console.table()

As I spend more time with the JavaScript language, or with a framework like React, I log out data to the console. I rarely use debugger to solve errors, as I find it more useful to see what I data is being processed. A useful tool I just learned is console.table().

This works very similar to console.log(), but console.table(data) returns the data as a table. The argument for the table must be an array or an object. The function will log each element of the array, or property of the object, as a different row of the table. The first column of the table will automatically be the index. If data is an array, then its values will be the array indices. If data is an object, then its values will be the property names.

This is especially useful when returning an array of many objects, with different properties.

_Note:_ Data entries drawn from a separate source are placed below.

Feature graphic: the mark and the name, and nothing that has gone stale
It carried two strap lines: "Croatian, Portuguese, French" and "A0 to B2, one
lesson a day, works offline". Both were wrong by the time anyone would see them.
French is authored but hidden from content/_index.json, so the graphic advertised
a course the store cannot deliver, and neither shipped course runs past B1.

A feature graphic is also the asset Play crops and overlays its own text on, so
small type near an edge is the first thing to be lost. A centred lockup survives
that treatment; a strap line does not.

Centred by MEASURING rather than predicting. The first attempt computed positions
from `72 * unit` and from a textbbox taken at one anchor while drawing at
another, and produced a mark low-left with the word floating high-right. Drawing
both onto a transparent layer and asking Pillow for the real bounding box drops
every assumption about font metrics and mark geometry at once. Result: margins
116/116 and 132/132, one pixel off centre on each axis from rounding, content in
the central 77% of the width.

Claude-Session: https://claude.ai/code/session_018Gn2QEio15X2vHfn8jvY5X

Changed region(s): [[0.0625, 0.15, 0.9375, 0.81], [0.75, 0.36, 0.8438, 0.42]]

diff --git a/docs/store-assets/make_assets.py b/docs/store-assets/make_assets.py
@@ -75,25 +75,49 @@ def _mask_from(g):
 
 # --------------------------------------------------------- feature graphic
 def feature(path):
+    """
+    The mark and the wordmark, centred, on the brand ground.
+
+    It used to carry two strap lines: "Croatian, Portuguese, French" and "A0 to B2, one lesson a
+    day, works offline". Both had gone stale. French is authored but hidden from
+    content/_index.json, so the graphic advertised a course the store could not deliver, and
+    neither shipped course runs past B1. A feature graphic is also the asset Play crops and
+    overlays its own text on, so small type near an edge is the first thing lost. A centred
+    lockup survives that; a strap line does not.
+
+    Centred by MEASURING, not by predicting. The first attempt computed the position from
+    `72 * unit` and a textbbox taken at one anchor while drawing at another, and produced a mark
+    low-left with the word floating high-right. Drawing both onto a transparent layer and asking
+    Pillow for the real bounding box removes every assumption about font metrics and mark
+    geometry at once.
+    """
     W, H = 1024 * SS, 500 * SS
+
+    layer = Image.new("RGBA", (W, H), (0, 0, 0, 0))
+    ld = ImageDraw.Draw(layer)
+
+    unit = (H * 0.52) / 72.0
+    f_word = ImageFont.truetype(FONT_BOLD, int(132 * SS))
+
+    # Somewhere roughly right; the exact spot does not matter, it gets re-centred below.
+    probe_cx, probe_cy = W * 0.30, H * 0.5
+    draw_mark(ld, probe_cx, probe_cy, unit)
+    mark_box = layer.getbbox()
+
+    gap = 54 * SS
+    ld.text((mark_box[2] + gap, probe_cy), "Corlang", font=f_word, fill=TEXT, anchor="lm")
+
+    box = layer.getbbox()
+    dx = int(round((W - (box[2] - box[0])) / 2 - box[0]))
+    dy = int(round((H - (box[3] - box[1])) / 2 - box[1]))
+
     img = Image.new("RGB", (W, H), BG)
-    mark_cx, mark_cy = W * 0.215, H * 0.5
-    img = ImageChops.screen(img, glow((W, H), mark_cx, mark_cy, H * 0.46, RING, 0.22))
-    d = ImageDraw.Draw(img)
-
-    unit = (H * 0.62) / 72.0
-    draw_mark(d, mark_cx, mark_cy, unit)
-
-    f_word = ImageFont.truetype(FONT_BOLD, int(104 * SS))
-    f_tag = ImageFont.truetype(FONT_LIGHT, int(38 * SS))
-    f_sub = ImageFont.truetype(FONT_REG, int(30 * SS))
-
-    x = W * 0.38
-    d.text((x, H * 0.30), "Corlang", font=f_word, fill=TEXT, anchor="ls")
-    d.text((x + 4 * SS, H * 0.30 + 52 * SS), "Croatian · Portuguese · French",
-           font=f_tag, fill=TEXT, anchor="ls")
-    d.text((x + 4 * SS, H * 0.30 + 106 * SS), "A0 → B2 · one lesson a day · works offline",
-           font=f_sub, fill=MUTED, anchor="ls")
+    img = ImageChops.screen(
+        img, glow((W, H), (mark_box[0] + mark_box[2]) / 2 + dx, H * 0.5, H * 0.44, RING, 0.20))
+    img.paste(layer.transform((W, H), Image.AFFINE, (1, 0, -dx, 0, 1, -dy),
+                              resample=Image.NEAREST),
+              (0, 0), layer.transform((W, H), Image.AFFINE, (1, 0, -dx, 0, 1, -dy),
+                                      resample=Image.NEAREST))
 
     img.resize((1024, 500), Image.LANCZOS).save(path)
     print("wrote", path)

If given the following array of beers, using console.log(), represents the data like so.

const beers = [
{
id: 1,
brewery: 'Peak Organic',
name: 'IPA',
style: 'IPA',
month: 'January'
},
{
id: 2,
brewery: 'Troegs Independent Brewing',
name: 'The Mad Elf',
style: 'Ale',
month: 'January'
},
{
id: 3,
brewery: 'Full Sail Brewing',
name: 'IPA',
style: 'IPA',
month: 'January'
},
{
id: 4,
brewery: 'Left Hand Brewing Co.',
name: 'Wake Up Dead',
style: 'Stout',
month: 'January'
},
{
id: 5,
brewery: 'Gun Hill Brewing Co.',
name: 'Void of Light',
style: 'Stout',
month: 'January',
}
]
console.log(beers)
(5) [Object, Object, Object, Object, Object]
0: Object
1: Object
2: Object
3: Object
4: Object
length: 5
__proto__: Array(0)

One can see the different properties of each object, but the tree view can be difficult to visualize. Using console.table() with the same data creates the following table.

Output of console.table()

This works best with objects that have similar keys, because more properties keys would create more columns within the table.